The Chore Boy (which is 100% copper and not copper plated steel as some others are, so use a magnet to check before you buy) and the Big 4 Metal Cleaner pads work, as do the Lewis bronze patch devices.
The best way to use those is get the bore good and wet with PB Blaster or Kroil the day before you use them. Those super penetraters get between the layers of lead where the carbon separates them and makes them easier to brush out by any mechanical method.
There is also now a lead solvent by the makers of Wipe Out, called No-Lead
The advice to add Lee Liquid Alox or (less expensive) White Label Xlox to the bullets is good.
I don't know what kind of gun you are shooting, but if it is a self-loader, try seating your bullets out so far that when you drop a cartridge into the barrel, the case is flush with the breech end of it. This way you are headspacing on the bullet, which I find both improves accuracy and reduces leading significantly. The only limitation is some guns won't let you do that with all bullet shapes before they cease to fit the magazine or feed reliably, so you'd have to try it on your gun.
If you have a revolver, you need to slug the chambers to be sure they are a minimum of half a thousandth wider than the groove diameter of your gun. Meister Bullets makes what looks to be a good slugging kit

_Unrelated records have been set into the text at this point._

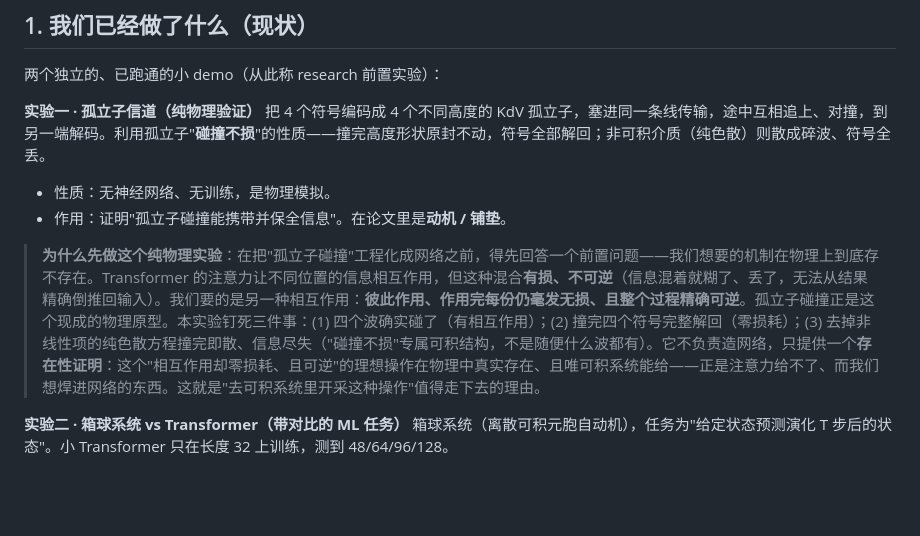
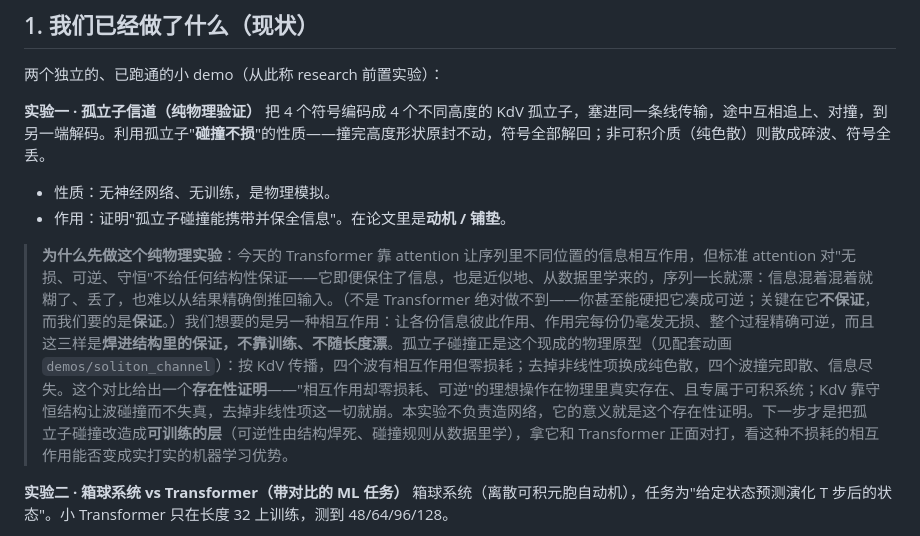
Before and after one commit to dongzhang84/physics-model-library, a Markdown page: integrable_reversible/proposal.md, the part around the change. Drawn GitHub-style; blank space fills up the shorter version.

Commit message:
docs: adopt final motivation draft; sharpen the attention claim
Replace the demo-1 motivation (soliton_channel README + proposal §1) with the
finalized narrative. Reframe the attention point from 'lossy/irreversible'
(rebuttable — reversible Transformers exist) to 'gives no structural guarantee
of losslessness/reversibility/conservation; any preservation is approximate,
learned, and drifts with length' — vs structure that welds those in.

Co-Authored-By: Claude Opus 4.8 (1M context) <noreply@anthropic.com>

```diff
--- a/integrable_reversible/proposal.md
+++ b/integrable_reversible/proposal.md
@@ -22,7 +22,7 @@
 - 性质：无神经网络、无训练，是物理模拟。
 - 作用：证明"孤立子碰撞能携带并保全信息"。在论文里是**动机 / 铺垫**。
 
-> **为什么先做这个纯物理实验**：在把"孤立子碰撞"工程化成网络之前，得先回答一个前置问题——我们想要的机制在物理上到底存不存在。Transformer 的注意力让不同位置的信息相互作用，但这种混合**有损、不可逆**（信息混着就糊了、丢了，无法从结果精确倒推回输入）。我们要的是另一种相互作用：**彼此作用、作用完每份仍毫发无损、且整个过程精确可逆**。孤立子碰撞正是这个现成的物理原型。本实验钉死三件事：(1) 四个波确实碰了（有相互作用）；(2) 撞完四个符号完整解回（零损耗）；(3) 去掉非线性项的纯色散方程撞完即散、信息尽失（"碰撞不损"专属可积结构，不是随便什么波都有）。它不负责造网络，只提供一个**存在性证明**：这个"相互作用却零损耗、且可逆"的理想操作在物理中真实存在、且唯可积系统能给——正是注意力给不了、而我们想焊进网络的东西。这就是"去可积系统里开采这种操作"值得走下去的理由。
+> **为什么先做这个纯物理实验**：今天的 Transformer 靠 attention 让序列里不同位置的信息相互作用，但标准 attention 对"无损、可逆、守恒"不给任何结构性保证——它即便保住了信息，也是近似地、从数据里学来的，序列一长就漂：信息混着混着就糊了、丢了，也难以从结果精确倒推回输入。（不是 Transformer 绝对做不到——你甚至能硬把它凑成可逆；关键在它**不保证**，而我们要的是**保证**。）我们想要的是另一种相互作用：让各份信息彼此作用、作用完每份仍毫发无损、整个过程精确可逆，而且这三样是**焊进结构里的保证，不靠训练、不随长度漂**。孤立子碰撞正是这个现成的物理原型（见配套动画 `demos/soliton_channel`）：按 KdV 传播，四个波有相互作用但零损耗；去掉非线性项换成纯色散，四个波撞完即散、信息尽失。这个对比给出一个**存在性证明**——"相互作用却零损耗、可逆"的理想操作在物理里真实存在、且专属于可积系统；KdV 靠守恒结构让波碰撞而不失真，去掉非线性项这一切就崩。本实验不负责造网络，它的意义就是这个存在性证明。下一步才是把孤立子碰撞改造成**可训练的层**（可逆性由结构焊死、碰撞规则从数据里学），拿它和 Transformer 正面对打，看这种不损耗的相互作用能否变成实打实的机器学习优势。
 
 **实验二 · 箱球系统 vs Transformer（带对比的 ML 任务）**
 箱球系统（离散可积元胞自动机），任务为"给定状态预测演化 T 步后的状态"。小 Transformer 只在长度 32 上训练，测到 48/64/96/128。
```
Also changed, not shown: 1 other file.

if you are unfamiliar with the process (but get a micrometer
that reads ten thousandths, and don't try to get away with using a caliper for the measurements)? You also need to slug to be sure you have no constrictions in the bore? They are common in revolvers where the barrel screws into the frame. They are also common in lever rifles where dovetails are cut for sights or for the forward magazine tube mount. Constrictions cause massive leading, be they in the bore or at the chamber throat. Firelapping will clear them. Alternatively, cylinders can be reamed